Alice flees to the lake and finds a machete which she uses to decapitate Pamela in slow motion. The effect looks good, the slow motion doesn’t. I can only assume they were so proud of the effect they had to cram it down the viewer’s throat. Relieved, Alice lays down in a boat and lets it drift into the middle of the lake. “What the hell are you doing?” I get that she’s been through a traumatic event but why would you lay down in a boat and not run for help?

The next morning the police arrive at the lake and call out to Alice in the boat.  Again, why didn’t you lie down beside the lake? Now those cops have to go fetch you from the middle of the lake. What a moron. Alice thinks everything is okay until a muddy, deformed Jason (Ari Lehman) leaps up from the water to bring Alice under the water. It scared me as a teen and still scares me today. Cut to a weird dream wipe and Alice wakes up in the hospital. She asks about Jason and the officer says there was no sign of the boy. “He’s still there,” Alice proclaims. Cut to a shot of the lake. Was the attack real? This is where it gets confusing.

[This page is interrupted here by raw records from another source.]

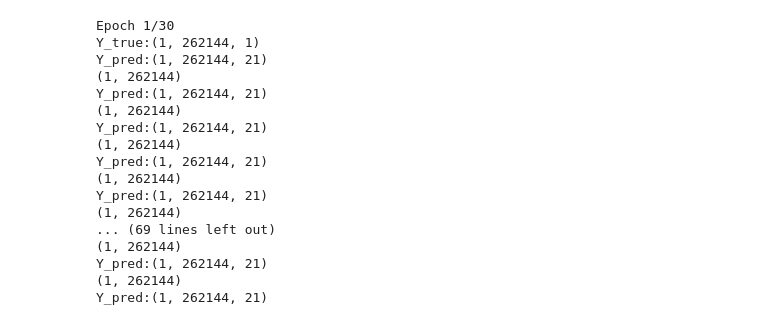
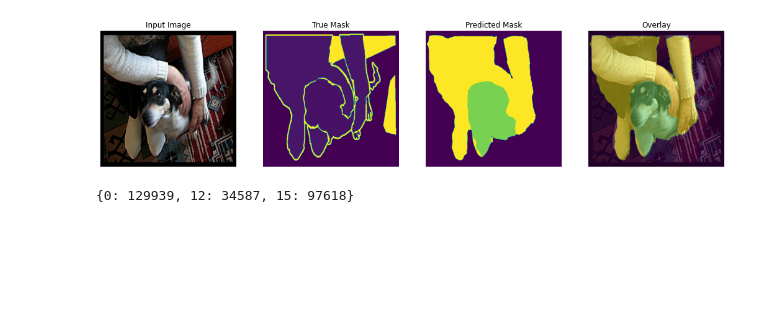
Before and after one commit to nicoloalbergoni/DeepLabV3Plus-Augmented-SuperResolution, a Jupyter notebook: colab_notebook.ipynb, the cells around one changed output. Drawn from its saved outputs; the diff is of its cells as text; code cells hidden in the pictures; blank space fills up the shorter version.

Commit message:
Add normalization in data_loader, Small refactor

```diff
--- a/colab_notebook.ipynb
+++ b/colab_notebook.ipynb
@@ -91,3 +93,13 @@ print(dict(zip(values, count)))
+# %%
+prediction = model.predict(sample_image[tf.newaxis, ...])
+prediction = tf.reshape(prediction, (*IMG_SIZE, CLASSES))
+mask = create_mask(prediction)
+plot_prediction([sample_image, sample_mask, mask], only_prediction=False, show_overlay=True)
+values, count = np.unique(mask, return_counts=True)
+print(dict(zip(values, count)))
+# %% [output]
+[figure, added]
+{0: 129939, 12: 34587, 15: 97618}
 # %%
 losses = sparse_crossentropy_ignoring_last_label
 metrics = [Jaccard, sparse_accuracy_ignoring_last_label]
@@ -110,24 +122,6 @@ callbacks = [
         'best_model_unet.h5', verbose=1, save_best_only=True, save_weights_only=True)
 ]
 
-model_history = model.fit(train_generator, epochs=EPOCHS,
-                          validation_data=val_generator,
-                          callbacks=callbacks)
+# model_history = model.fit(train_generator, epochs=EPOCHS,
+#                           validation_data=val_generator,
+#                           callbacks=callbacks)
-# %% [output]
-Epoch 1/30
-Y_true:(1, 262144, 1)
-Y_pred:(1, 262144, 21)
-(1, 262144)
-Y_pred:(1, 262144, 21)
-(1, 262144)
-Y_pred:(1, 262144, 21)
-(1, 262144)
-Y_pred:(1, 262144, 21)
-(1, 262144)
-Y_pred:(1, 262144, 21)
-(1, 262144)
-... (69 lines left out)
-(1, 262144)
-Y_pred:(1, 262144, 21)
-(1, 262144)
-Y_pred:(1, 262144, 21)
```
Also changed, not shown: parts of 4 cells of this notebook, 4 other files.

Maybe when I watch Friday the 13th Part II the ending will make sense, but as of now let me explain my confusion. Pamela’s motivation to kill is revenge for the death of Jason. We know Jason is not dead based off of the sequels (at least he’s not a living corpse in the first few sequels). If Jason isn’t dead, how come his mom couldn’t find him? Most of the movies are set in Crystal Lake. Are you telling me Pamela lived near Crystal Lake for 21-years and didn’t realize her son was alive? Weren’t police involved? If they never found a body why did they close the case? It makes no sense. This basically invalidates all of the sequels. Somebody tell me I’m off base because I don’t get it. Anyways, on to my final opinion.

The movie is good. Friday the 13th might be riddled with cliches and forgettable characters but it is indeed scary. Pamela Voorhees is scary. The deaths are scary. The rainy cabins being pelted with rain as “Jiff Jiff Jiff, Pop Pop Pop” plays in the background is scary. This is so close to being a great movie. I’m glad I watched it, but where does it go from here? Earlier I asked myself why this became a franchise and now I have a guess. People like the mythology. “Who was this Jason? Did he really die?” Sure, it doesn’t make sense, but it enticed viewers. At least that’s the conclusion I reached. As to where the franchise goes from here, I don’t know, I assume nowhere good, which is crazy, I haven’t even truly met Jason yet. Though more on that next week with my review of Friday the 13th Part II.


“It’s got a death curse!.. Weee!”